Bulleteer #4, by Grant Morrison and Yanick Paquette.
The final issue of Bulleteer is more about Sally Sonic than Alix Harrower, although as Sally's unfortunate life represents a possible fate for Alix the flashbacks never seem out of place.
This late in the game any regular Seven Soldiers reader can spot the recurrent themes in Sally's story: the stunted aging, the importance of change and mortality, the forces that conspire to pervert innocent heroes, and the very blunt critique/participation in superhero comics' fetishization of women that has been this book's bread and butter. I am a little surprised that Morrison would resort to such a hokey excuse for Sally's corruption ("Doctor Hyde's Evil Serum") when he'd already done such a great job of taking Sally to the precipice of that corruption quite naturally, through her own naïveté. But he's done this before, with the Vigilante's lycanthropy or, to switch projects, with the paranoia-inducing alien chemicals in All-Star Superman. All of these stories present plausible psychological motivations for some pretty unsavory behavior and then veer off into the transparently ridiculous shelter of genre devices.
It smacks of the same refusal to grow up that characterizes so many of the failed heroes in Seven Soldiers--if you assume that psychological realism is the only way to tell mature stories, which Morrison plainly does not. That's the way favored by Zor and the Sheeda, who both force the heroes they encounter to "grow up" into the venality of what passes for realism in most comics. It's the wrong kind of change, as bad or worse than stasis, and the two feed off one another. Morrison's alternative seems to be heroes who can grow into real emotional maturity, and who can say something valid about our lives without giving up even the zaniest genre trappings, but attributing their behavior to Mort Weisinger plot devices like the Evil Serum feels like an unpleasant atavism.
(I'm also surprised that Morrison didn't explain Sally's behavior through the Sheeda, who have become more naturalized through steady exposure. Although perhaps he does--there's one panel near the end where Sally seems to scratch the back of her neck, right where they ride, as she talks about madness and change...)

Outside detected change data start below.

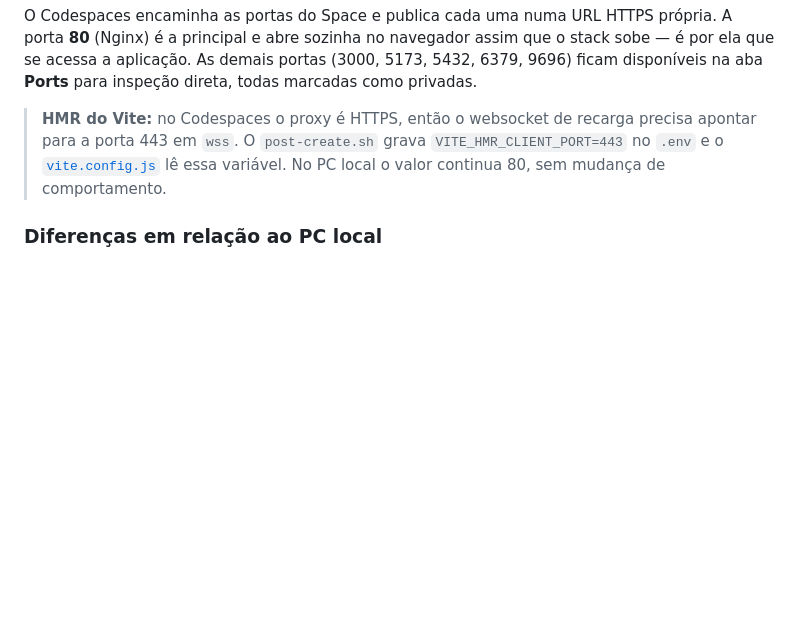
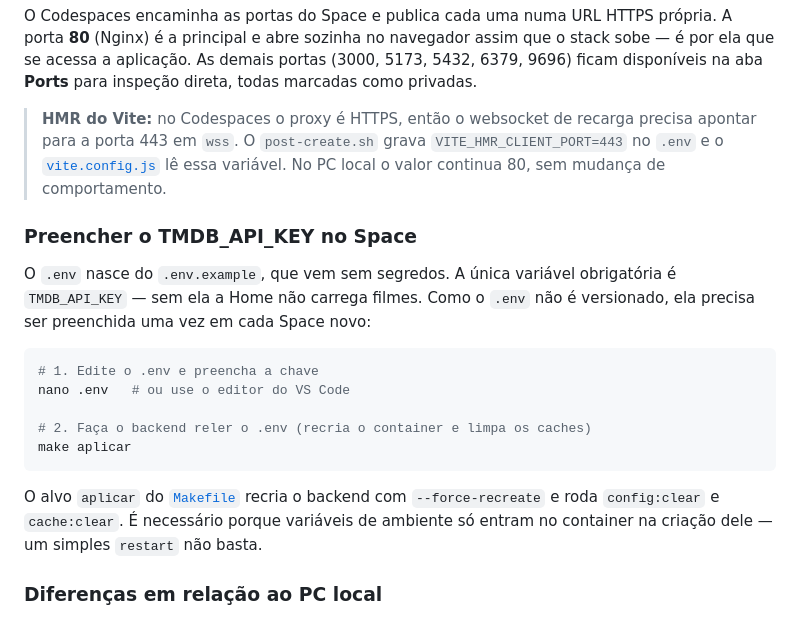
Before and after one commit to BrunoDelfim/stretor, a Markdown page: docs/ambiente.md, the part around the change. Rendered like a GitHub page; blank space fills up the shorter version.

Commit message:
docs(codespaces): explica o preenchimento do TMDB_API_KEY no Space
Acrescenta o passo a passo para preencher a chave do TMDB no .env do
Codespace e rodar make aplicar, deixando claro por que o restart simples
não basta: variáveis de ambiente só entram no container na criação dele.

````diff
--- a/docs/ambiente.md
+++ b/docs/ambiente.md
@@ -241,6 +241,25 @@ direta, todas marcadas como privadas.
 > [`vite.config.js`](../frontend/vite.config.js:1) lê essa variável. No PC local
 > o valor continua 80, sem mudança de comportamento.
 
+### Preencher o TMDB_API_KEY no Space
+
+O `.env` nasce do `.env.example`, que vem sem segredos. A única variável
+obrigatória é `TMDB_API_KEY` — sem ela a Home não carrega filmes. Como o `.env`
+não é versionado, ela precisa ser preenchida uma vez em cada Space novo:
+
+```bash
+# 1. Edite o .env e preencha a chave
+nano .env   # ou use o editor do VS Code
+
+# 2. Faça o backend reler o .env (recria o container e limpa os caches)
+make aplicar
+```
+
+O alvo `aplicar` do [`Makefile`](../Makefile:31) recria o backend com
+`--force-recreate` e roda `config:clear` e `cache:clear`. É necessário porque
+variáveis de ambiente só entram no container na criação dele — um simples
+`restart` não basta.
+
 ### Diferenças em relação ao PC local
 
 - **Recursos:** o plano free do Codespaces oferece 2 núcleos e 8 GB de RAM, o
````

Alix goes through a few changes herself in this issue; happily, no Evil Serum is in sight (although Sally does make the offer). Last issue Alix inadvertently saved herself through her own empathy, but this time she can only triumph by shutting out her archnemesis, crying "I DON'T CARE WHAT YOUR +%@&'N SOB STORY IS!" just before she delivers the coup de grace. This hardening and Sally's negative example of the fate awaiting attractive female superheroes--the culmination of four issues that bombard Alix with dead, failed, or twisted heroes--prompt Alix to turn a deaf ear to the Vigilante's pleas for help. Morrison dumps the information about her role in the Seven Soldiers storyline a little too easily, but Alix's renunciation of her mission does great things for future stories, cementing her even further as a classic Marvel-style reluctant hero and establishing a challenge for the finale that ties right into one of Morrison's recurring themes. Somebody has to pull Alix out of her jaded, negative attitude towards superheroes and rekindle her compassion or we're all finished. Come to think of it, if the Evil Serum is, like the Guilt monster or the Omega Sanction, just a stand-in for the forces that strip us of our idealism and grind us down, then maybe Alix caught a whiff after all.
This comic isn't the tour de force of issue #3, and the pieces of the grand puzzle aren't delivered as elegantly (and hence aren't as thrilling, even though by all rights they should be moreso) as those in #2. Still, it's a nice little finish for a series that surprised me by finding more emotional depth in its arch premise and its unabashedly cheesecake art than I would have thought possible. This was right up there with Zatanna and Klarion as the best Seven Soldiers has had to offer.